Skip to 7 minutes and 10 secondsHere, you can have a look at the game aesthetic. You can see, this looks like a game. This is the space for the user where the user can customise their own avatar and move around a cinema, where the user can watch educational videos. They are some short videos, about three, five minutes. There is a school, as well, where the user can read lessons and can interact with a virtual teacher. And we have a clinic over here, where the user can show to the virtual doctor potential symptoms and can get a guide diagnose.
Skip to 7 minutes and 57 secondsAnd we also use avatars, which means privacy and anonymity, especially for this especially sensitive topic as sexual health. And we have to consider that we are targeting youth. So this is very sensitive. The avatars, as we said, it gives anonymity and freedom to users, and facilitating the access to sensitive information by protecting their identity. But avatars not only is about privacy and anonymity, it also represents an opportunity for changing the behaviour of users for its potential to serve as models. Here there is these publications from ...... about the effect of the avatars on behaviour change.

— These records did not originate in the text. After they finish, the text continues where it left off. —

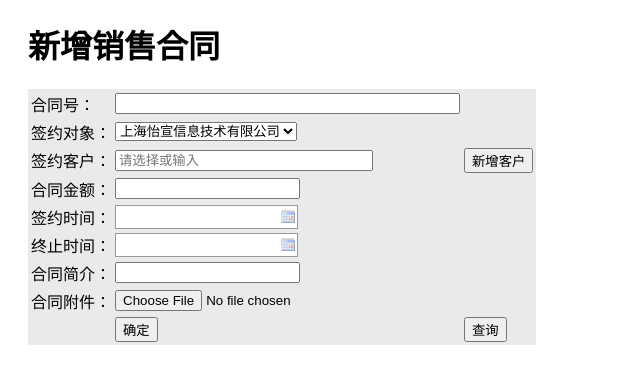
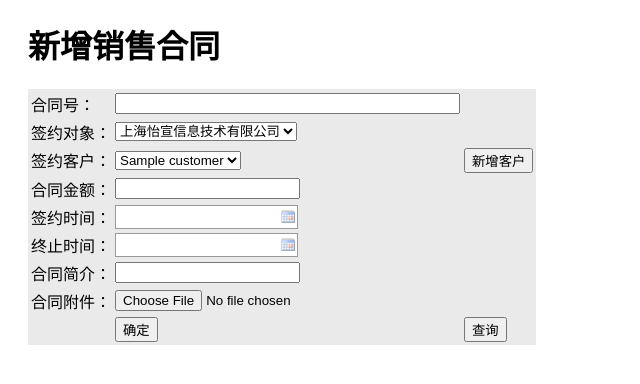
Before and after one commit to djhoo/ying, a Node server app: template views/addcontract.ejs in a window 1280 px wide. Shown: the top 384 px of the page, without its empty margins (0-640 px from the left). Run offline with Node 20, Linux system fonts and the light colour scheme; the template is opened without the code that fills it: most values are stand-ins (such as "Sample title", 1, 10 or a date in 2020); some libraries are stand-ins or nearby versions.

Commit message:
delete the select input

```diff
--- a/views/addcontract.ejs
+++ b/views/addcontract.ejs
@@ -22,9 +22,7 @@
 			</select></td></tr>
 			<tr><td>签约客户：</td>
 			<td>
-				<span class="second">
-				<input type="text" name="makeupCo" required="required" id="makeupCo" class="makeinp"  style="width:250px;" onfocus="setfocus(this)" oninput="setinput(this);" placeholder="请选择或输入"/>
-				<br><select name="cstmName" id="typenum" onchange="changeF(this)" size="10" style="display:none;width:250px">
+				<select name="cstmName">
 				<%
 					for(var i in customer){
 				%>
@@ -32,7 +30,6 @@
 				<%
 					}
 				%>
-				</span>
 			</td>
 				<td><input type="button" onclick="location='/customer/addcustomer'" value="新增客户"></td></tr>
 			<tr><td>合同金额：</td><td><input type="number" required="required" step="0.01" name="ctrctValue"></td></tr>
```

Skip to 8 minutes and 49 secondsBut in the project, when the user links for the first time, we have the user can choose between four different avatars-- a boy, a girl, an animal, and a condom. And every avatar can be customised. Here, you can see the condom, for example, can be customised-- change colour, change mouth, eyes, the hairstyle decorations and everything. Regarding the interactivity, here you can have a look, an example of how interacts the avatar with a doctor. So for example, a doctor is asking if the avatar has been in contact with someone with chlamydia. And here, the avatar has different answers that the user can choose, and always protecting the privacy of the user.
Skip to 9 minutes and 46 secondsAnother example of interactivity among the project is with the teacher. So the teacher is here, presenting some lessons with text and images. And also, the avatar can interact with a teacher by asking different questions. The web application also comes with cinema, where the avatars can watch different educational videos, very short videos from three to five minutes. Where, for example, they can learn how to put a condom properly or what they have to do to ask for an appointment with a doctor.

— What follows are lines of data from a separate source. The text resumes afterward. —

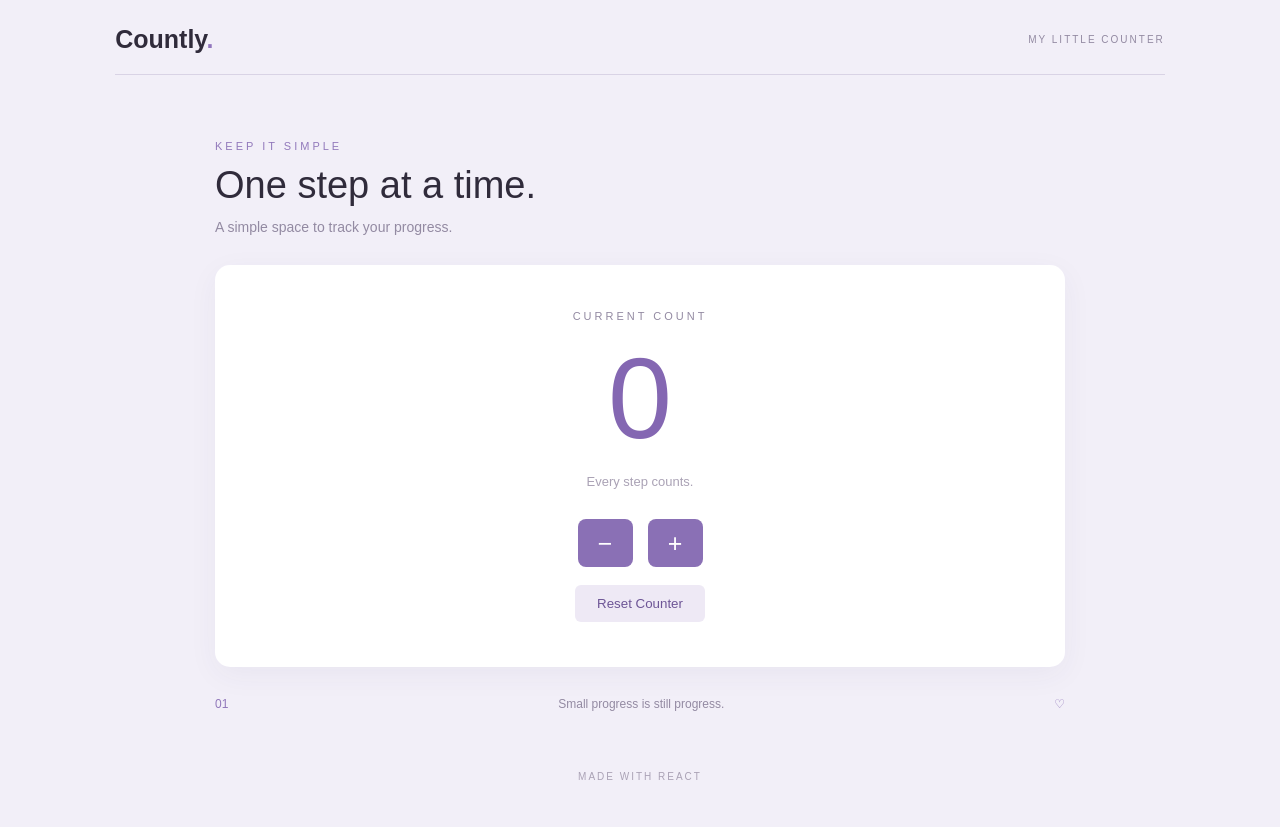
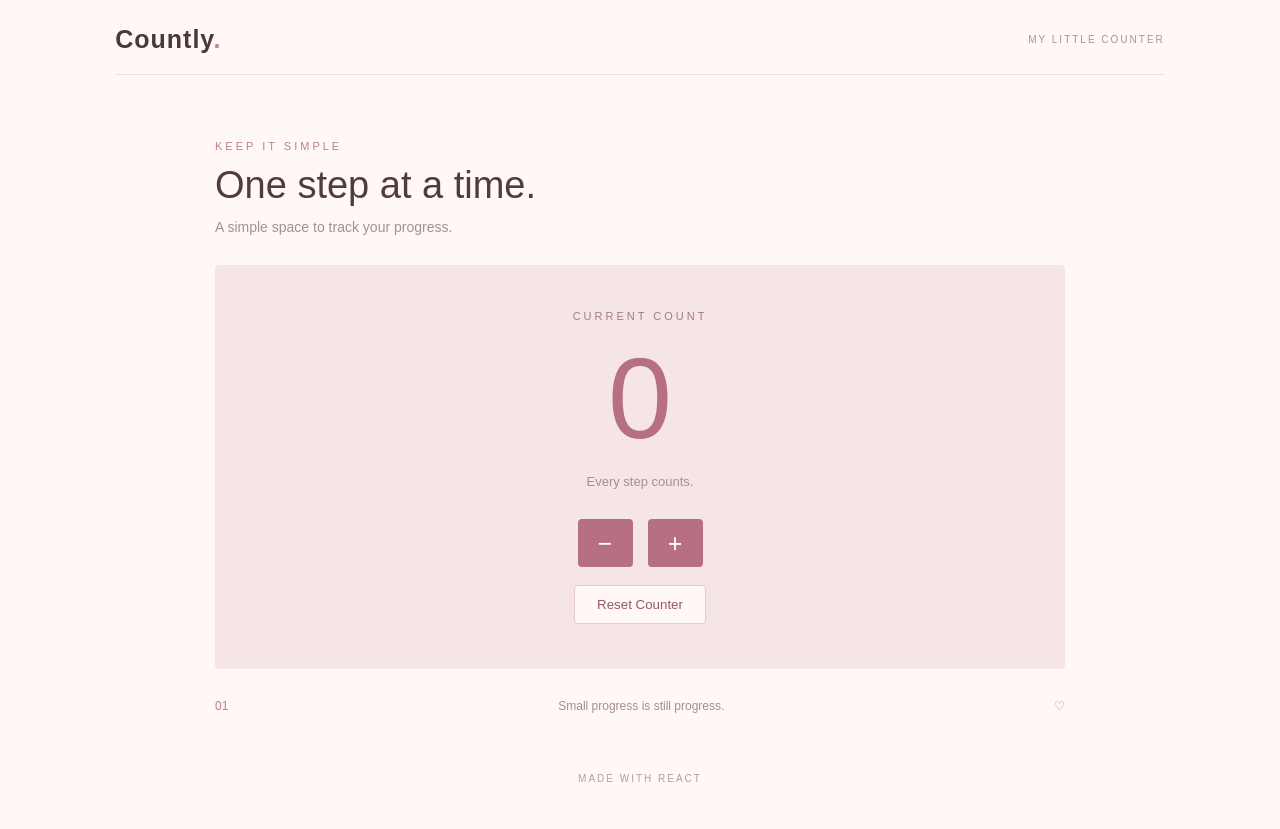
Before and after one commit to hamayalzaheer7-cpu/counter_hamayal, a React (Vite) app: page / in a window 1280 px wide. Built offline with nearby package versions, Linux system fonts and the light colour scheme.

Commit message:
new commit

```diff
--- a/src/App.css
+++ b/src/App.css
@@ -1,3 +1,4 @@
+
 * {
   margin: 0;
   padding: 0;
@@ -10,8 +11,8 @@ body {
 
 .app {
   min-height: 100vh;
-  background: #f2eff8;
-  color: #302b3b;
+  background: #fff8f7;
+  color: #49383c;
   padding: 25px 9%;
 }
 
@@ -21,21 +22,22 @@ nav {
   justify-content: space-between;
   align-items: center;
   padding-bottom: 20px;
-  border-bottom: 1px solid #d9d3e5;
+  border-bottom: 1px solid #f0dddd;
 }
 
 nav h2 {
   font-size: 25px;
+  letter-spacing: 1px;
 }
 
 nav h2 span {
-  color: #9176bd;
+  color: #c77f91;
 }
 
 nav p {
   font-size: 10px;
   letter-spacing: 2px;
-  color: #938aa2;
+  color: #ae9298;
 }
 
 /* Main content */
@@ -49,7 +51,7 @@ main {
 }
 
 .small-heading {
-  color: #9279bb;
+  color: #bd7f90;
   font-size: 11px;
   letter-spacing: 3px;
 }
@@ -58,41 +60,41 @@ main {
   font-size: 38px;
   font-weight: 500;
   margin: 12px 0;
+  color: #513b42;
 }
 
 .subtitle {
-  color: #938aa2;
+  color: #a58e94;
   font-size: 14px;
 }
 
-/* Counter */
+/* Counter area */
 .counter-area {
-  background: #ffffff;
+  background: #f5e5e7;
   padding: 45px 25px;
   text-align: center;
-  border-radius: 15px;
-  box-shadow: 0 8px 30px #43345c0d;
+  border-radius: 4px;
 }
 
 .count-label {
   font-size: 11px;
   letter-spacing: 3px;
-  color: #938aa2;
+  color: #a47b84;
 }
 
 .counter-area h2 {
   font-size: 115px;
   font-weight: 400;
-  color: #8467b2;
+  color: #b76f82;
   margin: 10px 0;
 }
 
 .count-message {
-  color: #aaa2b5;
+  color: #a58e94;
   font-size: 13px;
 }
 
-/* Counter buttons */
+/* Buttons */
 .buttons {
   display: flex;
   justify-content: center;
@@ -104,29 +106,29 @@ main {
   width: 55px;
   height: 48px;
   border: none;
-  border-radius: 8px;
-  background: #8a70b5;
+  border-radius: 4px;
+  background: #b76f82;
   color: white;
   font-size: 25px;
   cursor: pointer;
 }
 
 .buttons button:hover {
-  background: #6d5596;
+  background: #99576a;
 }
 
 .reset-btn {
   margin-top: 18px;
   padding: 11px 22px;
-  background: #eee9f5;
-  color: #6d5596;
-  border: none;
-  border-radius: 6px;
+  background: #fff8f7;
+  color: #99576a;
+  border: 1px solid #e8c9d0;
+  border-radius: 4px;
   cursor: pointer;
 }
 
 .reset-btn:hover {
-  background: #e2d9ef;
+  background: #f0dadd;
 }
 
 /* Bottom note */
@@ -135,17 +137,17 @@ main {
   justify-content: space-between;
   align-items: center;
   margin-top: 30px;
-  color: #938aa2;
+  color: #a58e94;
   font-size: 12px;
 }
 
 .bottom-text span {
-  color: #9279bb;
+  color: #bd7f90;
 }
 
 footer {
   text-align: center;
-  color: #aaa2b5;
+  color: #b49da2;
   font-size: 10px;
   letter-spacing: 2px;
   padding: 20px;
```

Skip to 10 minutes and 30 secondsAnd this was about the game, how we use gamification techniques on the project. Now, I want to show you how we are using the social media. So the social media is being used to promote the website to recruit users. We are using basically two channels-- YouTube and Facebook. YouTube is being used to upload all the videos that we have in the cinema, and Facebook is being used with a Facebook fan page, which is called Sjekkdeg.no. And also, we use a advertisement targeting the youth population from north from 13 to 25 years old. And we ask them to like the Facebook fan page of sjekkdeg.no, and also to visit-- we could ask them to visit the website.
How gamification and social media can be used in healthcare
In this video Elia discusses various examples of gamification and their impact on healthcare. She discusses a real-life example for how gaming has been used to improve sexual health among young people in Norway.
© Taipei Medical University, University Hospital of North Norway